Doctors differs and patients die – incumbent behaviour when States intervene in superfast broadband networks
If there is one growth area that might benefit from a less constrictive set of EU regulations, it is state-funding of a superfast broadband rollout.
Believe me, I do not want to become embroiled in the internal debate about the rights and wrongs of Brexit, but this point about state intervention was one that was in the air during the UK-wide Infrastructure Investment Showcase and Debates I attended this month (June) in Milton Keynes.
I was on a panel looking at how we can obtain next-generation broadband and I’m afraid it turned out to be BT versus everyone else. As we discussed the very few merits of G.fast, BT’s “cutting-edge” pilot technology that it is claimed, delivers speeds over existing copper lines of up to 330Mbps, the problems of incumbency became ever more apparent. Essentially, there is little incentive for the dominant telecoms companies in any country to rip out their vast copper networks and replace them with fibre, which is the only way you can obtain super-fast broadband consistently. By fibre, we mean fibre all the way – not a fibre connection to a copper network or a copper connection to a fibre network.
This brings me back to the point about EU regulations. Quite rightly, the EU is concerned to keep things fair and prevent state funding that skews the market. It is a fact, however, that where you have big incumbent operators, it will in most cases take state intervention to ensure that everyone has access to consistently fast broadband. Using all kinds of technologies in conjunction with copper is fine enough and means the monolithic incumbent does not have to spend money on fibre. But is never consistently fast enough to create the super-fast broadband infrastructure that is as vital to this age as electricity was to the development of industrial societies in the early years of the last century.
For the time being, the majority of domestic subscribers may be content enough with the broadband speed they receive. It may be enough to watch Netflix or Amazon Prime Video. Yet already there is a minority who have more sophisticated uses in mind and are unhappy with current speeds. Their numbers will grow as, for instance, in-home health care, home entertainment systems and gaming become more complex and take up more bandwidth. The exponential growth in business technologies, artificial intelligence, driverless cars and interconnected industrial devices means copper is bound to fall short, as is increasingly recognised in the commercial world.
If a company like BT was really committed to meeting future demand and ensuring fair access to super-fast broadband everywhere, it would not be spending vast amounts of money on football rights and pundits’ fees. Instead, it would concentrate on installing a fibre network, because this is the only reliable way to provide consistently fast connectivity.

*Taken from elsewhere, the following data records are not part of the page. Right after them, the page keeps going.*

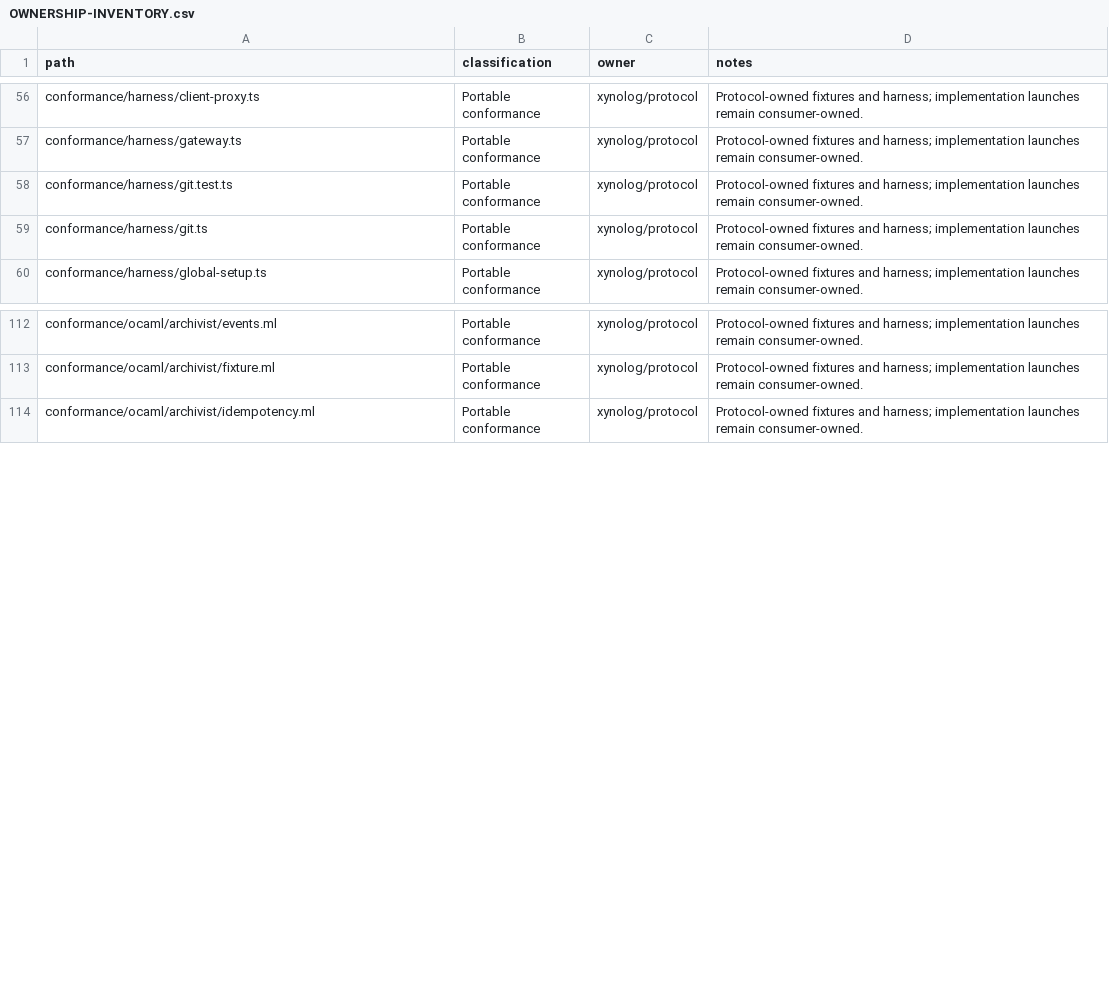
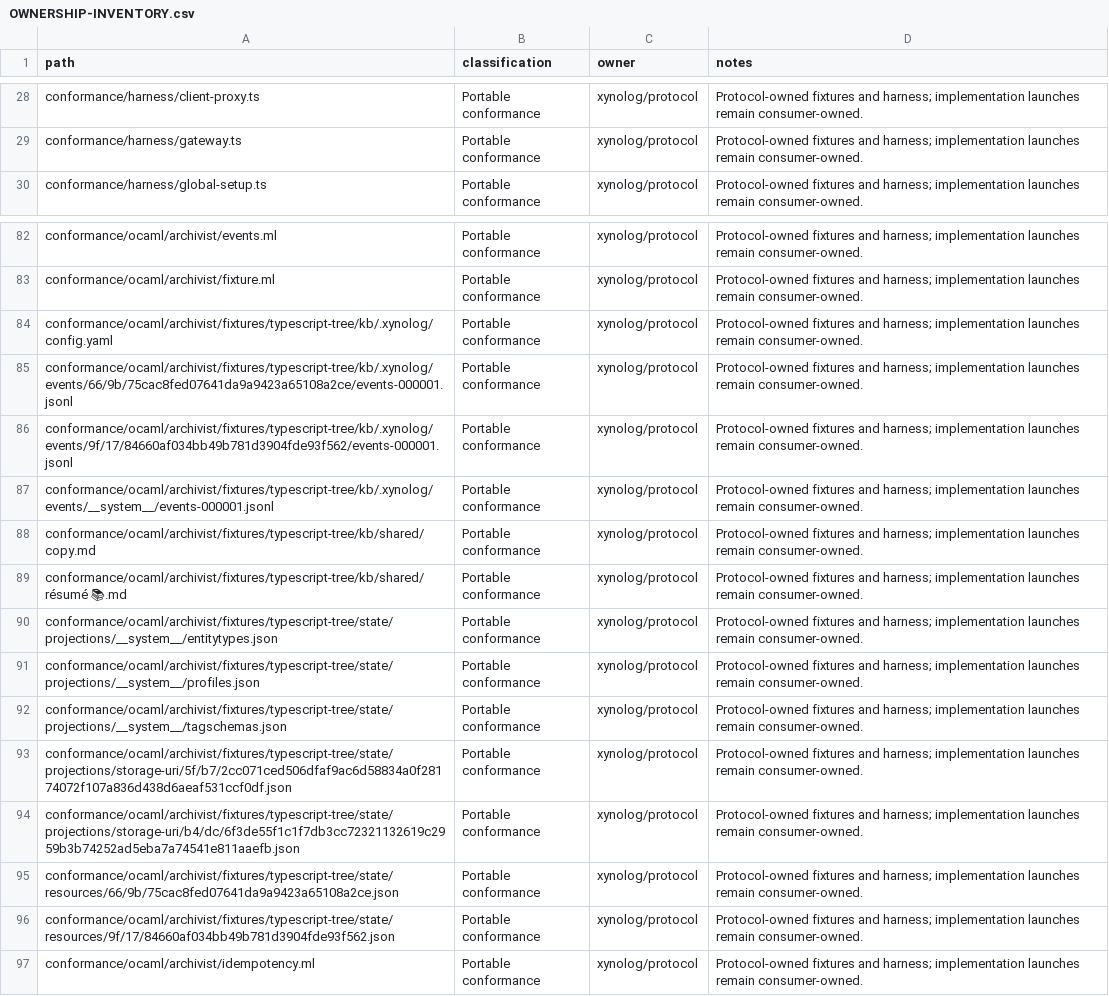
Before and after one commit to Xynoplex/protocol, a CSV file: OWNERSHIP-INVENTORY.csv, drawn as a sheet; only a part is shown, gaps mark what is left out; the diff covers the shown part only.

Commit message:
The archivist suite runs on the OCaml harness alone
The TypeScript archivist suite is deleted, with its vitest project, its test:archivist script, and harness/git.ts and its self-test, whose last user it was. The tree the Archivist's first implementation wrote moves beside the suite that reads it, conformance/ocaml/archivist/fixtures/typescript-tree, a data-only directory. The READMEs and the contract's Held by lines name the OCaml suite.

Signed-off-by: Adam Pingel <oss@pingel.org>

```diff
--- a/OWNERSHIP-INVENTORY.csv
+++ b/OWNERSHIP-INVENTORY.csv
@@ -57,4 +29,2 @@ conformance/harness/client-proxy.ts,Portable conformance,xynolog/protocol,Protoc
 conformance/harness/gateway.ts,Portable conformance,xynolog/protocol,Protocol-owned fixtures and harness; implementation launches remain consumer-owned.
-conformance/harness/git.test.ts,Portable conformance,xynolog/protocol,Protocol-owned fixtures and harness; implementation launches remain consumer-owned.
-conformance/harness/git.ts,Portable conformance,xynolog/protocol,Protocol-owned fixtures and harness; implementation launches remain consumer-owned.
 conformance/harness/global-setup.ts,Portable conformance,xynolog/protocol,Protocol-owned fixtures and harness; implementation launches remain consumer-owned.
@@ -113,2 +83,15 @@ conformance/ocaml/archivist/events.ml,Portable conformance,xynolog/protocol,Prot
 conformance/ocaml/archivist/fixture.ml,Portable conformance,xynolog/protocol,Protocol-owned fixtures and harness; implementation launches remain consumer-owned.
+conformance/ocaml/archivist/fixtures/typescript-tree/kb/.xynolog/config.yaml,Portable conformance,xynolog/protocol,Protocol-owned fixtures and harness; implementation launches remain consumer-owned.
+conformance/ocaml/archivist/fixtures/typescript-tree/kb/.xynolog/events/66/9b/75cac8fed07641da9a9423a65108a2ce/events-000001.jsonl,Portable conformance,xynolog/protocol,Protocol-owned fixtures and harness; implementation launches remain consumer-owned.
+conformance/ocaml/archivist/fixtures/typescript-tree/kb/.xynolog/events/9f/17/84660af034bb49b781d3904fde93f562/events-000001.jsonl,Portable conformance,xynolog/protocol,Protocol-owned fixtures and harness; implementation launches remain consumer-owned.
+conformance/ocaml/archivist/fixtures/typescript-tree/kb/.xynolog/events/__system__/events-000001.jsonl,Portable conformance,xynolog/protocol,Protocol-owned fixtures and harness; implementation launches remain consumer-owned.
+conformance/ocaml/archivist/fixtures/typescript-tree/kb/shared/copy.md,Portable conformance,xynolog/protocol,Protocol-owned fixtures and harness; implementation launches remain consumer-owned.
+conformance/ocaml/archivist/fixtures/typescript-tree/kb/shared/résumé 📚.md,Portable conformance,xynolog/protocol,Protocol-owned fixtures and harness; implementation launches remain consumer-owned.
+conformance/ocaml/archivist/fixtures/typescript-tree/state/projections/__system__/entitytypes.json,Portable conformance,xynolog/protocol,Protocol-owned fixtures and harness; implementation launches remain consumer-owned.
+conformance/ocaml/archivist/fixtures/typescript-tree/state/projections/__system__/profiles.json,Portable conformance,xynolog/protocol,Protocol-owned fixtures and harness; implementation launches remain consumer-owned.
+conformance/ocaml/archivist/fixtures/typescript-tree/state/projections/__system__/tagschemas.json,Portable conformance,xynolog/protocol,Protocol-owned fixtures and harness; implementation launches remain consumer-owned.
+conformance/ocaml/archivist/fixtures/typescript-tree/state/projections/storage-uri/5f/b7/2cc071ced506dfaf9ac6d58834a0f28174072f107a836d438d6aeaf531ccf0df.json,Portable conformance,xynolog/protocol,Protocol-owned fixtures and harness; implementation launches remain consumer-owned.
+conformance/ocaml/archivist/fixtures/typescript-tree/state/projections/storage-uri/b4/dc/6f3de55f1c1f7db3cc72321132619c2959b3b74252ad5eba7a74541e811aaefb.json,Portable conformance,xynolog/protocol,Protocol-owned fixtures and harness; implementation launches remain consumer-owned.
+conformance/ocaml/archivist/fixtures/typescript-tree/state/resources/66/9b/75cac8fed07641da9a9423a65108a2ce.json,Portable conformance,xynolog/protocol,Protocol-owned fixtures and harness; implementation launches remain consumer-owned.
+conformance/ocaml/archivist/fixtures/typescript-tree/state/resources/9f/17/84660af034bb49b781d3904fde93f562.json,Portable conformance,xynolog/protocol,Protocol-owned fixtures and harness; implementation launches remain consumer-owned.
 conformance/ocaml/archivist/idempotency.ml,Portable conformance,xynolog/protocol,Protocol-owned fixtures and harness; implementation launches remain consumer-owned.
```
Also changed, not shown: 28 removed rows elsewhere in this file, 39 other files.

The conference discussion in Milton Keynes confirmed that if remote, rural areas or smaller towns are to be fully connected to the 21st century, then the state will probably have to intervene in one way or another. Big incumbent providers have little incentive to invest in connecting small and dispersed populations. This state intervention may be through the stimulation of competition between existing telecoms providers or it may be through other forms of more direct intervention that include state subsidy.
It is here that the labyrinthine nature of EU regulation can act as a deterrent. Not necessarily in that, the regulations ban all intervention, but through what it takes to obtain permission for some kind of state investment. One cannot help noticing the advantages that South Korea has brought itself on the back of government-funded development of broadband infrastructure. This is a country that did not have to ask permission or jump through regulatory hoops to make these gains.
Clearly, running fibre into every home and premises is very disruptive and may for domestic customers, not always be immediately welcome, but it is what all nations now need if they are to sustain economic growth in the mid-21st century. It is also an investment that will only have to be undertaken once. Just once to ensure a real chance of future prosperity. The problem is, there is too little incentive for the big incumbents to do it.